Until a new collective bargaining agreement is reached between MLB owners and the MLBPA, players are officially locked out.
One of the immediate fallout effects: the removal of various news stories and images on MLB.com and across the league’s network of official team sites. That felt particularly dystopian, especially considering the stories that remained up to fill in that editorial space.
On team sites, player headshots are gone while coaches and staff remain. pic.twitter.com/pymwUuxyN3
— Awful Announcing (@awfulannouncing) December 2, 2021
It was especially weird to go to a team roster page and see that all the players had been effectively blacked out.
Every current player according to MLB right now: https://t.co/qiis5VXYho pic.twitter.com/9bpqsFmRIz
— Carter Williams (@cwilliamsKSL) December 2, 2021
The league offered an explanation for this with an official statement:
You may notice that the content on this site looks a little different than usual. The reason for this is because the Collective Bargaining Agreement between the players and the league expired just before midnight on Dec. 1 and a new CBA is currently being negotiated between the owners and the MLBPA.
Until a new agreement is reached, there will be limitations on the type of content we display. As a result, you will see a lot more content that focuses on the game’s rich history. Once a new agreement is reached, the up-to-the minute news and analysis you have come to expect will continue as usual.
While it seems petty, it’s at least slightly motivated by a desire to limit exposure legally:
According to the league, in order to comply with federal labor law during the lockout, MLB is making every effort to not use players’ names, images or likenesses for promotional, advertising or other commercial purposes. https://t.co/4BU2ALf4sY
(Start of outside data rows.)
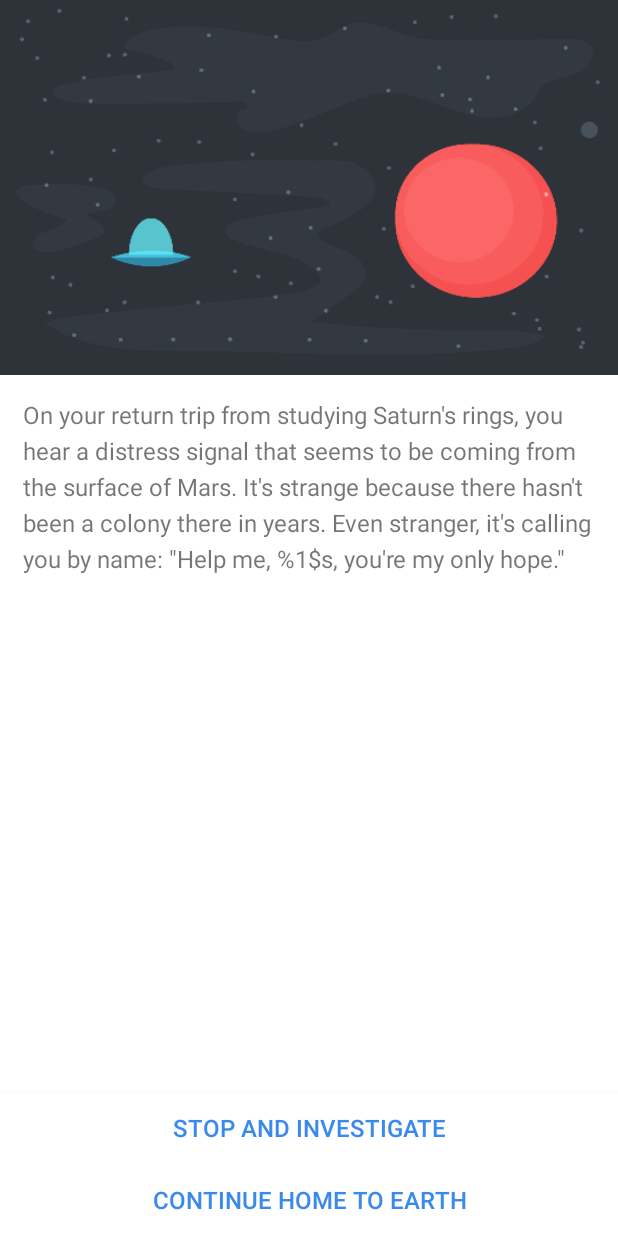
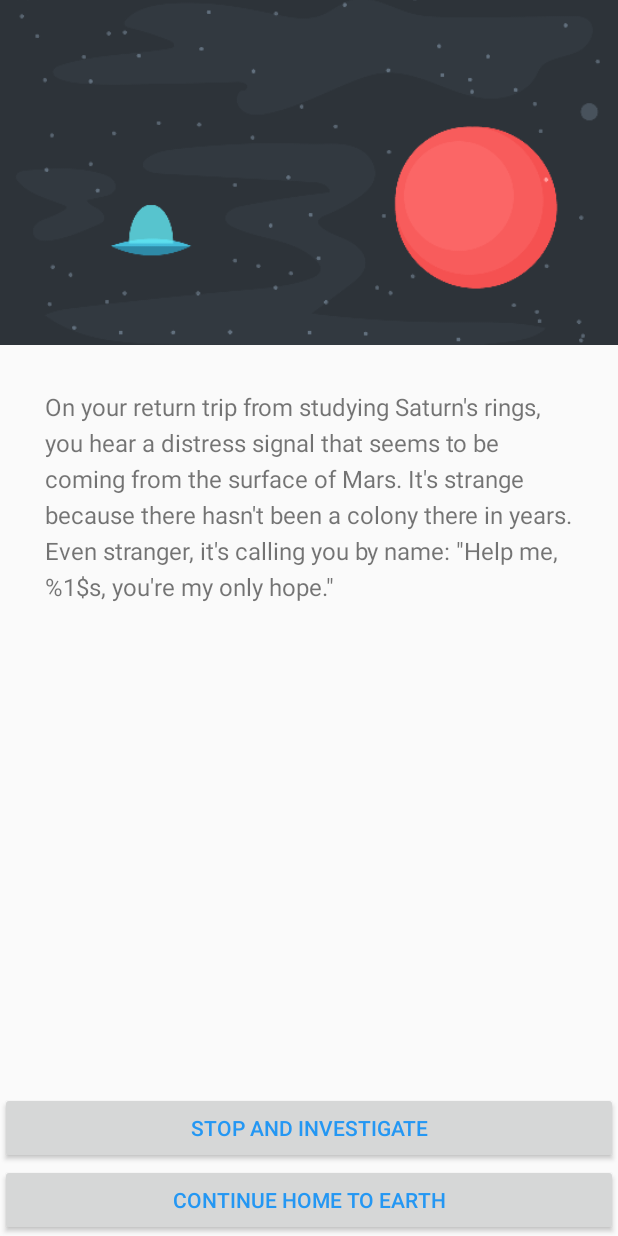
Before and after one commit to nwy140/GieptionTuts, an Android app: the layout activity_story.xml on its own in the app's theme, with its tools: preview values and no code run, on a phone screen of 412 x 824 dp. Run offline under Robolectric (Android 15) with nearby library versions, the phone set to English and light mode, and no system bars.

Commit message:
Day 2 Created a Scroll View and place a linear layout that contains iv and tv in activity_Story

```diff
--- a/LazerApps/Interactor/app/src/main/AndroidManifest.xml
+++ b/LazerApps/Interactor/app/src/main/AndroidManifest.xml
@@ -16,6 +16,7 @@
                 <category android:name="android.intent.category.LAUNCHER" />
             </intent-filter>
         </activity>
+        <activity android:name=".StoryActivity"></activity>
     </application>
 
 </manifest>
--- /dev/null
+++ b/LazerApps/Interactor/app/src/main/java/com/silentwolfstudios/user/interactor/StoryActivity.java
@@ -0,0 +1,13 @@
+package com.silentwolfstudios.user.interactor;
+
+import android.support.v7.app.AppCompatActivity;
+import android.os.Bundle;
+
+public class StoryActivity extends AppCompatActivity {
+
+    @Override
+    protected void onCreate(Bundle savedInstanceState) {
+        super.onCreate(savedInstanceState);
+        setContentView(R.layout.activity_story);
+    }
+}
--- a/LazerApps/Interactor/app/src/main/res/layout/activity_main.xml
+++ b/LazerApps/Interactor/app/src/main/res/layout/activity_main.xml
@@ -23,12 +23,12 @@
         android:layout_width="match_parent"
         android:layout_height="wrap_content"
         android:layout_marginBottom="8dp"
-        android:hint="Please Insert your Name"
         app:layout_constraintBottom_toBottomOf="parent"
         app:layout_constraintLeft_toLeftOf="parent"
         app:layout_constraintRight_toRightOf="parent"
         app:layout_constraintTop_toBottomOf="@id/guidelineHorizontal2"
-
+        android:maxLines="1"
+        android:hint="Please Insert your Name"
         />
 
     <Button
@@ -54,5 +54,4 @@
         android:orientation="horizontal"
         app:layout_constraintGuide_percent="0.8" />
 
-
 </android.support.constraint.ConstraintLayout>
--- a/LazerApps/Interactor/app/src/main/res/layout/activity_story.xml
+++ b/LazerApps/Interactor/app/src/main/res/layout/activity_story.xml
@@ -4,69 +4,84 @@
     xmlns:tools="http://schemas.android.com/tools"
     android:layout_width="match_parent"
     android:layout_height="match_parent"
-    tools:context=".ui.StoryActivity">
+    tools:context=".StoryActivity">
 
-    <Button
-        android:id="@+id/choice2Button"
-        android:layout_width="match_parent"
+    <android.support.constraint.Guideline
+        android:id="@+id/guidelineHorizontal"
+        android:layout_width="wrap_content"
         android:layout_height="wrap_content"
-        app:layout_constraintLeft_toLeftOf="parent"
-        app:layout_constraintRight_toRightOf="parent"
-        app:layout_constraintBottom_toBottomOf="parent"
-        tools:text="@string/page0_choice2"
-        android:background="@android:color/white"
-        android:textColor="#3A8AEC"
-        android:textSize="16sp"/>
+        android:orientation="horizontal"
+        app:layout_constraintGuide_percent="0.5"
+        />
+    <!--Helper for ivStoryScene-->
 
-    <Button
-        android:id="@+id/choice1Button"
-        android:layout_width="match_parent"
+    <android.support.constraint.Guideline
+        android:id="@+id/guidelineHorizontal2"
+        android:layout_width="wrap_content"
         android:layout_height="wrap_content"
-        app:layout_constraintLeft_toLeftOf="parent"
-        app:layout_constraintRight_toRightOf="parent"
-        app:layout_constraintBottom_toTopOf="@id/choice2Button"
-        tools:text="@string/page0_choice1"
-        android:background="@android:color/white"
-        android:textColor="#3A8AEC"
-        android:textSize="16sp"/>
+        android:orientation="horizontal"
+        app:layout_constraintGuide_percent="0.9" />
+
 
     <ScrollView
-        android:layout_width="0dp"
+        android:layout_width="match_parent"
         android:layout_height="0dp"
-        android:fillViewport="true"
-        app:layout_constraintBottom_toTopOf="@+id/choice1Button"
+
         app:layout_constraintLeft_toLeftOf="parent"
         app:layout_constraintRight_toRightOf="parent"
         app:layout_constraintTop_toTopOf="parent"
-        android:background="@android:color/white">
-
+        app:layout_constraintBottom_toTopOf="@id/btStoryChoice1"
+        >
         <LinearLayout
             android:layout_width="match_parent"
-            android:layout_height="wrap_content"
+            android:layout_height="match_parent"
             android:orientation="vertical">
 
-            <!--tools:src is for temporary showing only-->
 
             <ImageView
-                android:id="@+id/pageImageView"
+                android:id="@+id/ivStoryScene"
                 android:layout_width="match_parent"
-                android:layout_height="250dp"
-                android:adjustViewBounds="true"
-                android:scaleType="fitXY"
-                tools:src="@drawable/page0" />
+                android:layout_height="wrap_content"
+                android:scaleType="centerCrop"
+                android:src="@drawable/page0"
+                />
 
             <TextView
-                android:id="@+id/storyTextView"
+                android:id="@+id/tvStoryText"
                 android:layout_width="match_parent"
                 android:layout_height="wrap_content"
-                android:layout_margin="15dp"
+                android:layout_marginBottom="8dp"
+                android:layout_marginLeft="30dp"
+                android:layout_marginRight="30dp"
+                android:layout_marginTop="30dp"
                 android:lineSpacingExtra="5dp"
-                android:textSize="16sp"
-                tools:text="@string/page0" />
+                android:text="@string/page0"
+                android:textSize="16dp"
+                />
 
         </LinearLayout>
+    </ScrollView>
+    <Button
+        android:id="@+id/btStoryChoice1"
+        android:layout_width="match_parent"
+        android:layout_height="wrap_content"
+        android:text="@string/page0_choice1"
+        android:textColor="@color/colorAccent"
 
-    </ScrollView>
+        app:layout_constraintBottom_toTopOf="@+id/btStoryChoice2"
+        app:layout_constraintLeft_toLeftOf="parent"
+        app:layout_constraintRight_toRightOf="parent"
+        />
 
+    <Button
+        android:id="@+id/btStoryChoice2"
+        android:layout_width="match_parent"
+        android:layout_height="wrap_content"
+        android:textColor="@color/colorAccent"
+        app:layout_constraintBottom_toBottomOf="parent"
+        app:layout_constraintLeft_toLeftOf="parent"
+        app:layout_constraintRight_toRightOf="parent"
+
+        android:text="@string/page0_choice2"/>
 
 </android.support.constraint.ConstraintLayout>
```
— Mark Feinsand (@Feinsand) December 2, 2021
But, well, it still feels fairly petty, right? Not to mention the fact that it happened minutes after the lockout officially began. That meant the league had been preparing for this outcome; surely editorial content and player photos were not super high on the emergency lockout chart, which meant this was very much not an emergency lockout. It was at the very least heavily anticipated from ownership’s side, if not outright preordained.
Rays homepage at 11:58 p.m. vs 12:20 a.m. pic.twitter.com/OyX98fvAGj
— Timothy Burke (@bubbaprog) December 2, 2021
Hopefully this doesn’t end up dragging on through the start of the season, and hopefully the players can achieve a more equitable arrangement in the end.